  • Age-reference: unless otherwise specified, these books were a hit for Q (age 7.5), R2 (age 5.5)
  • Affiliate links: This post contains affiliate links. Check out the full affiliate disclosure along with the BFL statement of accountability. When possible, I’m using Bookshop.org affiliate links, but since they’re still in beta, I’ll use Amazon affiliate links for stuff they don’t carry yet.
  • If you run into glitches or bugs on Bookshop, contact info@bookshop.org (I can’t do anything about those). If you find glitches here – leave a comment below.
  • For the full archives of our patreon-only good finds, you can find those here: All Good Finds Posts

Quick list:

This is a quick link list for folks who like to click through and add these to reading lists. See below for a review of each book.

I’m still having trouble finding some books on Bookshop.org. I know a lot of you click through and compile a quick wishlist using these links – is this annoying for you that this list links to two separate websites? Let me know in the comments.

Also, for older kids, teens & grown-ups:


Good Books:

Books we’ve been searching for

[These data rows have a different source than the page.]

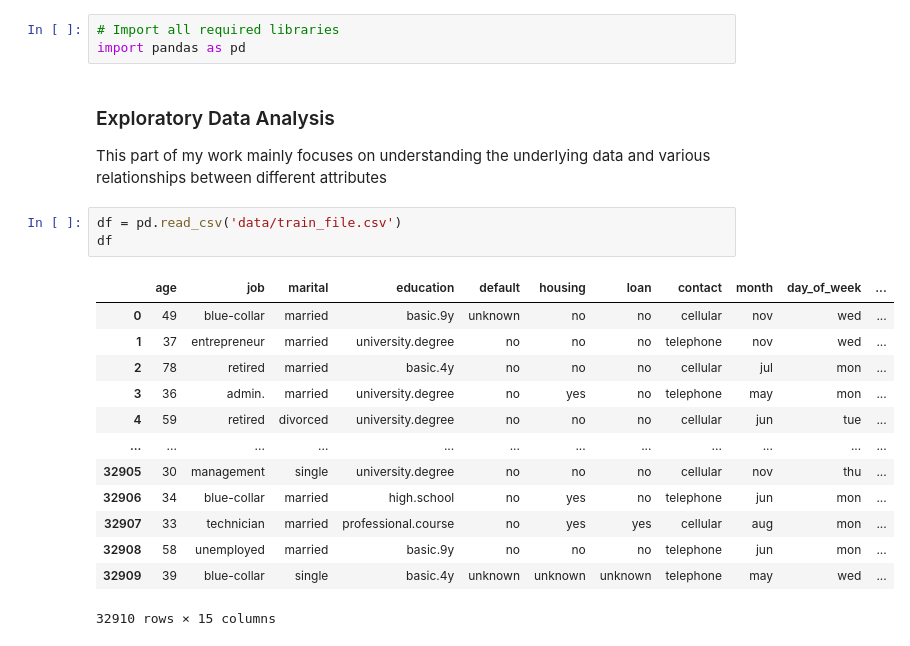
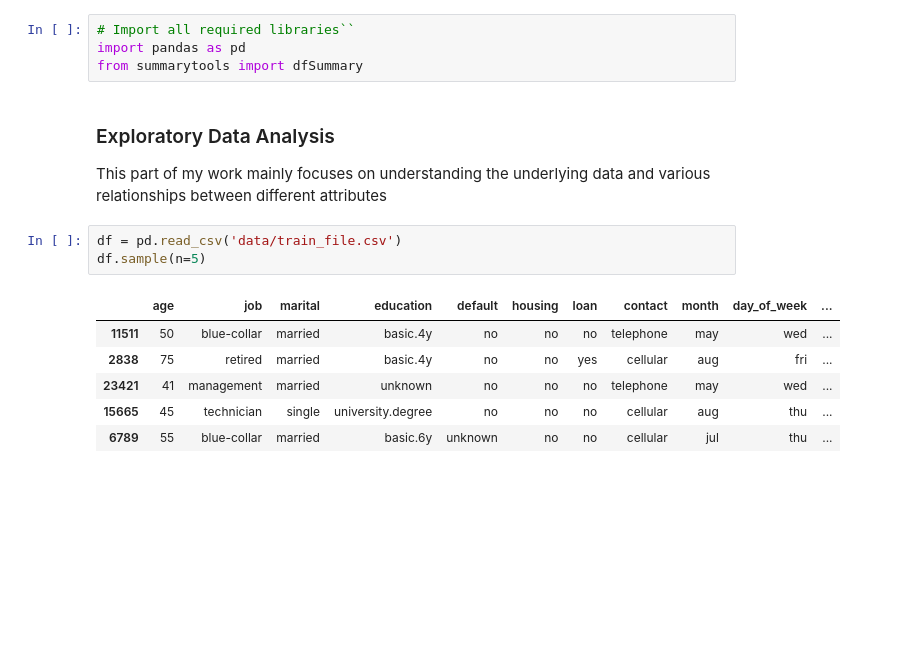
Before and after one commit to maripjan/Marketing-Campaign-at-Bank, a Jupyter notebook: subscription_prediction.ipynb, the cells around one changed output. Cells and saved outputs as stored; diff of their text form; blank space fills up the shorter version.

```diff
--- a/subscription_prediction.ipynb
+++ b/subscription_prediction.ipynb
@@ -1,24 +1,18 @@
 # %%
-# Import all required libraries
+# Import all required libraries``
 import pandas as pd
+from summarytools import dfSummary
 # %% [markdown]
 ### Exploratory Data Analysis
 
 This part of my work mainly focuses on understanding the underlying data and various relationships between different attributes
 # %%
 df = pd.read_csv('data/train_file.csv')
-df
+df.sample(n=5)
 # %% [output]
 |  | age | job | marital | education | default | housing | loan | contact | month | day_of_week | ... |
-| 0 | 49 | blue-collar | married | basic.9y | unknown | no | no | cellular | nov | wed | ... |
-| 1 | 37 | entrepreneur | married | university.degree | no | no | no | telephone | nov | wed | ... |
-| 2 | 78 | retired | married | basic.4y | no | no | no | cellular | jul | mon | ... |
-| 3 | 36 | admin. | married | university.degree | no | yes | no | telephone | may | mon | ... |
-| 4 | 59 | retired | divorced | university.degree | no | no | no | cellular | jun | tue | ... |
-| ... | ... | ... | ... | ... | ... | ... | ... | ... | ... | ... | ... |
-| 32905 | 30 | management | single | university.degree | no | no | no | cellular | nov | thu | ... |
-| 32906 | 34 | blue-collar | married | high.school | no | yes | no | telephone | jun | mon | ... |
-| 32907 | 33 | technician | married | professional.course | no | yes | yes | cellular | aug | mon | ... |
-| 32908 | 58 | unemployed | married | basic.9y | no | no | no | telephone | jun | mon | ... |
-| 32909 | 39 | blue-collar | single | basic.4y | unknown | unknown | unknown | telephone | may | wed | ... |
+| 11511 | 50 | blue-collar | married | basic.4y | no | no | no | telephone | may | wed | ... |
+| 2838 | 75 | retired | married | basic.4y | no | no | yes | cellular | aug | fri | ... |
+| 23421 | 41 | management | married | unknown | no | no | no | telephone | may | wed | ... |
+| 15665 | 45 | technician | single | university.degree | no | no | no | cellular | aug | thu | ... |
+| 6789 | 55 | blue-collar | married | basic.6y | unknown | no | no | cellular | jul | thu | ... |
-32910 rows × 15 columns
```
Also changed, not shown: parts of 6 cells of this notebook, 15 other files.
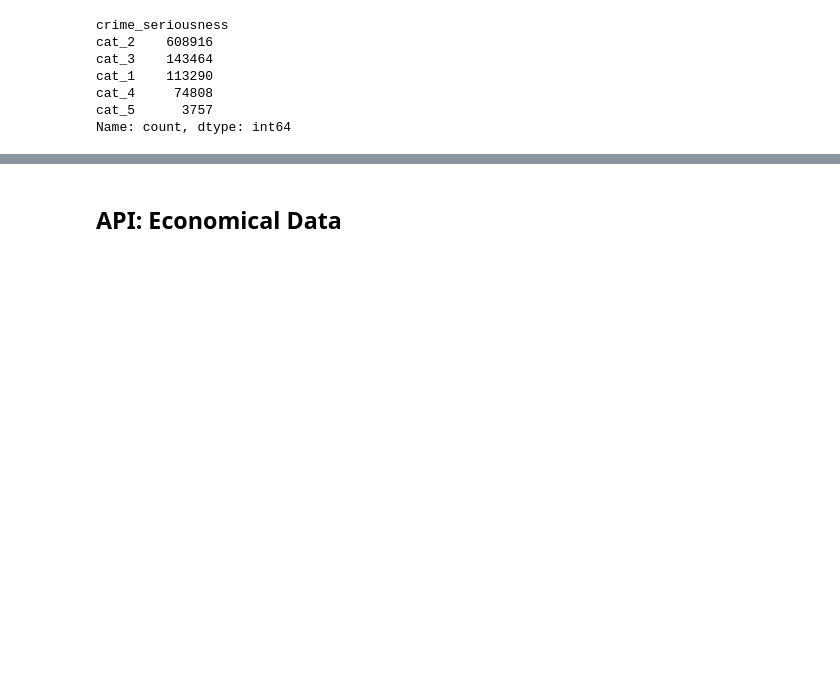
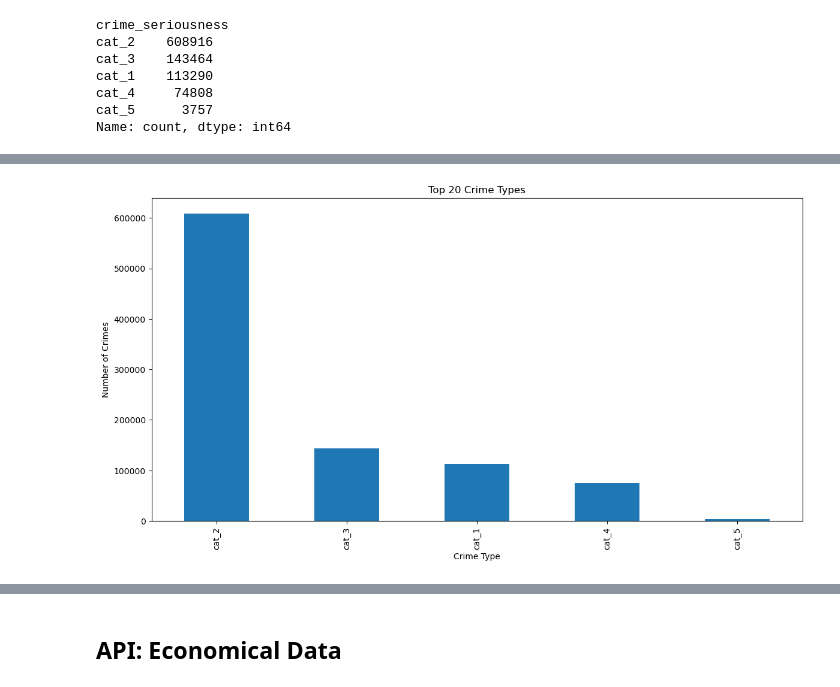
Before and after one commit to Mancini997/FirstLabWeek, a Jupyter notebook: Crime Project/Crimes_main.ipynb, the cells around one changed output, grey strips where cells are left out. Cells and saved outputs as stored; diff of their text form; code cells hidden in the pictures; blank space fills up the shorter version.

```diff
--- a/Crime Project/Crimes_main.ipynb
+++ b/Crime Project/Crimes_main.ipynb
@@ -503,0 +751,14 @@ array(['LETTERS, LEWD  -  TELEPHONE CALLS, LEWD'], dtype=object)
+# %%
+# Count crime types
+crime_types = crime_df['crime_seriousness'].value_counts().head(20)  # Display top 20 crime types
+
+# Plot
+plt.figure(figsize=(14, 7))
+crime_types.plot(kind='bar')
+plt.title('Top 20 Crime Types')
+plt.xlabel('Crime Type')
+plt.ylabel('Number of Crimes')
+plt.xticks(rotation=90)
+plt.show()
+# %% [output]
+[figure, added]
```
Also changed, not shown: parts of 58 cells of this notebook, 3 other files.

  • That’s Not How You Do It (hofmann-maniyar)
    We’ve been searching for books that unpack mansplaining and being insufferably bossy. This was perfect, and even gave us an opportunity to discuss the concept of cultural conflict. It’s best for ages 5.5, and it’s a bit babyish for the 7.5yp (the one who needs it most), but the 7.5yo was willing to sit through it for a read or two and it helped him grasp the concept. While normally I avoid books that use racially coded Asian pandas doing a pan-asian mishmash (origami, chopsticks, pagoda block towers), for this purpose, it was fine because the rest of the book makes such a clear and powerful point. The maker is a white woman – which I feel is appropriate – in her bio she alludes to confronting her own white-centering in the past.
  • The Oldest Student: how mary walker learned to read (hubbard)
    This is definitely going into our anti-ageism for elders flexibility collection. Not only does it dismantle stereotypes about older adults being inflexible and unable to learn (pish posh!) but it also shows some of the obstacles facing people who were born enslaved, and the intersection of what how a woman caretaker’s education is de-prioritized under oppression. I’ll also be adding this to our Black women
  • My Heart Will Not Sit Down(Rockliff)
    This teeters on the edge of problematic if we don’t tread carefully. The last thing we need is one more book showing Africans as poor and destitute. HOWEVER – unlike other books, this story alludes to the reason for the poverty (colonization, specifically a head tax) and counters the concept of Africans as helpless victims & recievers of white benevolence. Based on a true story, this counters the white savior narrative by showing Africans sacrificing to support American children living in poverty. In the story, their ‘help’ is less than a drop in the bucket – so you will have to discuss this carefully – that ever penny counts, rather than ‘oh look at them isn’t that cute.’I’m going to trust you to wrestle with this properly. More than anything, this story gives kids a mirror to see the human condition of feeling compelled to do something when we know another person is suffering. With urgency, caring, empathy, and knowledge that makes sitting still impossible. Beyond that, this is a great intro book to discuss how colonization uses capitalism and currency as a tool to subjugate and control occupied countries.
  • Pilu of the Woods (nguyen) – Willow reads as nonbinary to me, no pronouns ever mentioned, but Willow does use the girl’s bathroom. I’m slowly amassing a collection on the power of crying, and this will definitely be our headliner for that collection. About letting our feelings out instead of bottling them up, this would pair well with ‘The Heart and the Bottle’ well if you’re wrestling with grief and the death of a loved one. social emotional, death of mother, loneliness, regret, sibling conflict & healthy sibing relationships. touches on nature & environmentalism – they address how you have to be careful not to destroy things in nature and how we can leave unintended consequences. Wonderful for 7, but wouldn’t go much younger than 6. This was the first book my reluctant reader actually plowed through on his own. Graphic novel. Disclosure: Got for free from LFBC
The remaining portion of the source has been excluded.